- The congregations of Leipzig and Hamburg (Germany) have set up collection points for greetings and messages, which they will deliver to the members of the congregation once a wee—both by email and regular mail.
- And then there is Mirco Stachowiak, a conductor in the district of Essen, who is organising a virtual choir.
These are just some of the examples of the many possibilities there are in helping to inject new life into our congregations.
A youth meeting by webcam
Digital communication is experiencing rising popularity these days: brothers and sisters are founding new WhatsApp groups. The pastoral care letter now also has a digital offshoot. And ministers are not the only ones who are meeting by means of videoconferencing.
A youth meeting via webcam: young people from the district of Hamburg West in Germany and the congregation of Apeldoorn in the Netherlands have already tried this. “Sunday is created in your head” was the topic in Germany. And the topic in the Netherlands was also about divine services during the Corona crisis.
Julian Storm, the youth leader from Hamburg, and Roel Pieterse from Apeldoorn agree that it went really well. “It was awesome,” was the reaction of the Dutch young people. That means: “We will do it again, but this time we are going to invite more young people from the district.”

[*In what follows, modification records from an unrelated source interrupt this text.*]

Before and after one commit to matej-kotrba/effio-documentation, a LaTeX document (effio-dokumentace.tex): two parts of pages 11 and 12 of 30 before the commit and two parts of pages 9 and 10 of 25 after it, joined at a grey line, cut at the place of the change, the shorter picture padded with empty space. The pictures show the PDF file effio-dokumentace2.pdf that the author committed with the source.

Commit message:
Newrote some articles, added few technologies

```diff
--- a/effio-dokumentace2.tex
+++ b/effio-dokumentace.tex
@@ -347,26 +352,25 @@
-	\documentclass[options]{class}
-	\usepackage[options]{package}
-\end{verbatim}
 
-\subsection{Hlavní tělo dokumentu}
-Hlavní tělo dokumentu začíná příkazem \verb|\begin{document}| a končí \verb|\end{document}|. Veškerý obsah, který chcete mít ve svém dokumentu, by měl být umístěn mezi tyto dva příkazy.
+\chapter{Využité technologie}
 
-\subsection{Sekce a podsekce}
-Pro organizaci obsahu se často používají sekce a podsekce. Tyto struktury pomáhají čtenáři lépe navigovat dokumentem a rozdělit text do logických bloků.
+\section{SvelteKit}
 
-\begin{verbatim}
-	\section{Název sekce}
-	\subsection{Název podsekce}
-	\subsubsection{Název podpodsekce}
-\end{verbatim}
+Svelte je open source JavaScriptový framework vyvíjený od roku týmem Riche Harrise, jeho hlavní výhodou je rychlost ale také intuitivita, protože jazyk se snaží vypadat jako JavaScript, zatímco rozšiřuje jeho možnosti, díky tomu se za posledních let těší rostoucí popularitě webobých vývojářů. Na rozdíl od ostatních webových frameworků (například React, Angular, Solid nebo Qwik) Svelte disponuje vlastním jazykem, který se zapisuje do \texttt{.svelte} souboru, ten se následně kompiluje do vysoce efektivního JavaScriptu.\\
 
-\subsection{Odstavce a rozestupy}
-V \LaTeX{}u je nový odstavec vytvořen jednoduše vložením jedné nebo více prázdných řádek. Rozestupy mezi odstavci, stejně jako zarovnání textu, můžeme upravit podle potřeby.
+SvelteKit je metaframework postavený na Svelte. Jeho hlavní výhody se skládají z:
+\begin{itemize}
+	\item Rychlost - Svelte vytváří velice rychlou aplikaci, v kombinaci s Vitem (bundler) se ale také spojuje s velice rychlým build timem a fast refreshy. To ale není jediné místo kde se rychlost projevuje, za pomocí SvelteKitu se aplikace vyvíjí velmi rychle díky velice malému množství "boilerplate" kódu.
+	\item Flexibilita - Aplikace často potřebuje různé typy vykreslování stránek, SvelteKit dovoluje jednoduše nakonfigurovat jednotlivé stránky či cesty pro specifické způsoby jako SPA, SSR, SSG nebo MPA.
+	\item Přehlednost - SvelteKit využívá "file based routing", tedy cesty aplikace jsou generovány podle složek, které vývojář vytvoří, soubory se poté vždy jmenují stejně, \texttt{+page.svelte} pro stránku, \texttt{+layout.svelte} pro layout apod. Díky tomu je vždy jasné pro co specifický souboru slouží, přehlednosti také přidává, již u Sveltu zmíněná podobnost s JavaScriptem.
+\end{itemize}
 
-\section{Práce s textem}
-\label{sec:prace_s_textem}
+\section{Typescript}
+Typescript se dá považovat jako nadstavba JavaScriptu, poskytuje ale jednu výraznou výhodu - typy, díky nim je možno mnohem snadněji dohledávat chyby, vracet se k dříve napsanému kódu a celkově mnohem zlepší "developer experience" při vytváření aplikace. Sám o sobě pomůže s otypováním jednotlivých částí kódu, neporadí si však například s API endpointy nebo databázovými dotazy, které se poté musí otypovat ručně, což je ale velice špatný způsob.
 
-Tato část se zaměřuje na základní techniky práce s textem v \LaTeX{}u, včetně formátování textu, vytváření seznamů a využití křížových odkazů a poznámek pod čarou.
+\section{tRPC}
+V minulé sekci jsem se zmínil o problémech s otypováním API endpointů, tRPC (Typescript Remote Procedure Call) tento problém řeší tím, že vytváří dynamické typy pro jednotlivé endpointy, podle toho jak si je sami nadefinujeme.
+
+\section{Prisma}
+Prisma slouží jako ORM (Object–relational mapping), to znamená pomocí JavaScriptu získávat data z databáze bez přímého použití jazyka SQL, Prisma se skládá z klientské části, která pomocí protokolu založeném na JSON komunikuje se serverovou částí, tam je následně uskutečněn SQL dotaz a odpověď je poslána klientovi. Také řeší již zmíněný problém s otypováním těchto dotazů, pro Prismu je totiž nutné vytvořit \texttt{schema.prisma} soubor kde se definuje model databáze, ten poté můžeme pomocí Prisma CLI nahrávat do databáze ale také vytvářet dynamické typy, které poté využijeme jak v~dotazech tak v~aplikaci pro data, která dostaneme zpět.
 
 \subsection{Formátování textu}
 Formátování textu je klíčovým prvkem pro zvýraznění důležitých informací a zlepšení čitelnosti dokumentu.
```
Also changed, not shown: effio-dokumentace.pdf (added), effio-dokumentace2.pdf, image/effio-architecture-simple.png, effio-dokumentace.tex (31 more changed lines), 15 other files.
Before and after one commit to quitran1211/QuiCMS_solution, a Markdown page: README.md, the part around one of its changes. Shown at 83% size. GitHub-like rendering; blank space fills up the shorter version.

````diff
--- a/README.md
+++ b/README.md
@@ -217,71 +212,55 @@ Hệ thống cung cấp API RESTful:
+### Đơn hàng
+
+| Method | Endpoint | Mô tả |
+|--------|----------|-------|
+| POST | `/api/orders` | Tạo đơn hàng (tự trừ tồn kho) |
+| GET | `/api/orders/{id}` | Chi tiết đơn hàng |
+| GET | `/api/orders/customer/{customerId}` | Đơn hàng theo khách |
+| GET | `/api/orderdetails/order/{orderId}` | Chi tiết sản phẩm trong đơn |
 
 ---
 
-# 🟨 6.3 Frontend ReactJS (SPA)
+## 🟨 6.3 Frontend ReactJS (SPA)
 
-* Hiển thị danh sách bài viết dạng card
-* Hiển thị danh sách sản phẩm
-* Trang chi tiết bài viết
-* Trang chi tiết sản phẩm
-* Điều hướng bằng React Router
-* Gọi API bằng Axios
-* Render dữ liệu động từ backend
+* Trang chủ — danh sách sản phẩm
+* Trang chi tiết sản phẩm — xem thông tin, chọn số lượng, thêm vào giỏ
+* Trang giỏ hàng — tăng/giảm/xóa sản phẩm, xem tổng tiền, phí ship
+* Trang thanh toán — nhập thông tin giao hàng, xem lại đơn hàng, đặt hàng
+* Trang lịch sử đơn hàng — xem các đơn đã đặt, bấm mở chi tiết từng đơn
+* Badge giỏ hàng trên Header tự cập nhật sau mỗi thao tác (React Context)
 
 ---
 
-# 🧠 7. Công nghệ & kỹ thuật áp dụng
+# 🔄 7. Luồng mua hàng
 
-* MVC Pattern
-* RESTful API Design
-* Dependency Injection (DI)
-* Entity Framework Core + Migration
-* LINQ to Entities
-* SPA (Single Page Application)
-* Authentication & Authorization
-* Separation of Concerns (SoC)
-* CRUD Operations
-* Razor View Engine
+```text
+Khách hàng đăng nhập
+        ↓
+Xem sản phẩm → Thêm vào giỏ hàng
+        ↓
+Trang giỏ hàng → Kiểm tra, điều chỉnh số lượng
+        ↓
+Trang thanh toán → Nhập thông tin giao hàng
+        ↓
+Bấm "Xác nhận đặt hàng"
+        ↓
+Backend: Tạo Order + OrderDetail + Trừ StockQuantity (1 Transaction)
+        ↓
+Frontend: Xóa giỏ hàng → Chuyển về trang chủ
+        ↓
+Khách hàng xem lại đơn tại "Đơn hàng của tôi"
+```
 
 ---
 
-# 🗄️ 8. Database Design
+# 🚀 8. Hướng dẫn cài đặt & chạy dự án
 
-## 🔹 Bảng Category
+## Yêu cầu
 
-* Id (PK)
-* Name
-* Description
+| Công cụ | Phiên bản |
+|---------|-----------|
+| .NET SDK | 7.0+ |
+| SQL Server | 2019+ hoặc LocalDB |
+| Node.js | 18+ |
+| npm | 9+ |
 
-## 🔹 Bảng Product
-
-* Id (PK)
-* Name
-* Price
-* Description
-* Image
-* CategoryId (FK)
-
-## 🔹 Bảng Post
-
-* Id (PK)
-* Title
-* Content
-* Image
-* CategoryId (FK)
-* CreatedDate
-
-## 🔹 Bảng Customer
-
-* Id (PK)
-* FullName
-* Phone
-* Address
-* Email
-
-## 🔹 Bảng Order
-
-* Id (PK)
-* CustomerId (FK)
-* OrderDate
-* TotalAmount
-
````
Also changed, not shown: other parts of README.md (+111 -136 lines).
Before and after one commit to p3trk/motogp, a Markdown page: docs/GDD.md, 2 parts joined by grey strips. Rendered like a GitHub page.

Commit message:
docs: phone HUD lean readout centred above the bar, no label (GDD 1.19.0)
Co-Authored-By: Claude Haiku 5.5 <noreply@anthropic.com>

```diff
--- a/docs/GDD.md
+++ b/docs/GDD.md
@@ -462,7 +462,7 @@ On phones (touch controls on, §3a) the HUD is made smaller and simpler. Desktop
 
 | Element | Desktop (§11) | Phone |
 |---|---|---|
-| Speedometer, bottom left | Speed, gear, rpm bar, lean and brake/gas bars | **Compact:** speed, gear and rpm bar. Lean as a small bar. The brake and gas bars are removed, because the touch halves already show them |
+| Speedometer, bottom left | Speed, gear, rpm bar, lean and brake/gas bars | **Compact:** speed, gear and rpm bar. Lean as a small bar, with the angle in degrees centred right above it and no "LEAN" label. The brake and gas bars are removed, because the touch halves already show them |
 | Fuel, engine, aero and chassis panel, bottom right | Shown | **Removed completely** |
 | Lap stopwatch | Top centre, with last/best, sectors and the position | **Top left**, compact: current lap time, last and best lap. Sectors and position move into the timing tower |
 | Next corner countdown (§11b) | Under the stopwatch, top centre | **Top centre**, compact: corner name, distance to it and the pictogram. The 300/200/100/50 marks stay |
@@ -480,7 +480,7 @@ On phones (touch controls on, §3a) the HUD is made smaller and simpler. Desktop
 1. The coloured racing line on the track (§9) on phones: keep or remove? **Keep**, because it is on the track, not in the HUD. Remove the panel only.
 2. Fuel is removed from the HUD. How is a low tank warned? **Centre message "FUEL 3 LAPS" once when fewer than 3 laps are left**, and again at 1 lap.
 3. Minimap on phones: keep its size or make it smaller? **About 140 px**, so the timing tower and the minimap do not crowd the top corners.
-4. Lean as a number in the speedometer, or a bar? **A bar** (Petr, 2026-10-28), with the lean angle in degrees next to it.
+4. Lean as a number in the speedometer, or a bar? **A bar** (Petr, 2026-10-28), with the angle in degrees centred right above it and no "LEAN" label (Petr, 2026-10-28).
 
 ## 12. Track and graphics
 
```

Good ideas are a source of inspiration and encouragement. That is why nac.today is looking for more ideas on how we can help our neighbour and bring our congregations to life again in the Corona crisis. We would love to have your ideas. Send photos, information, and video links to email@example.com.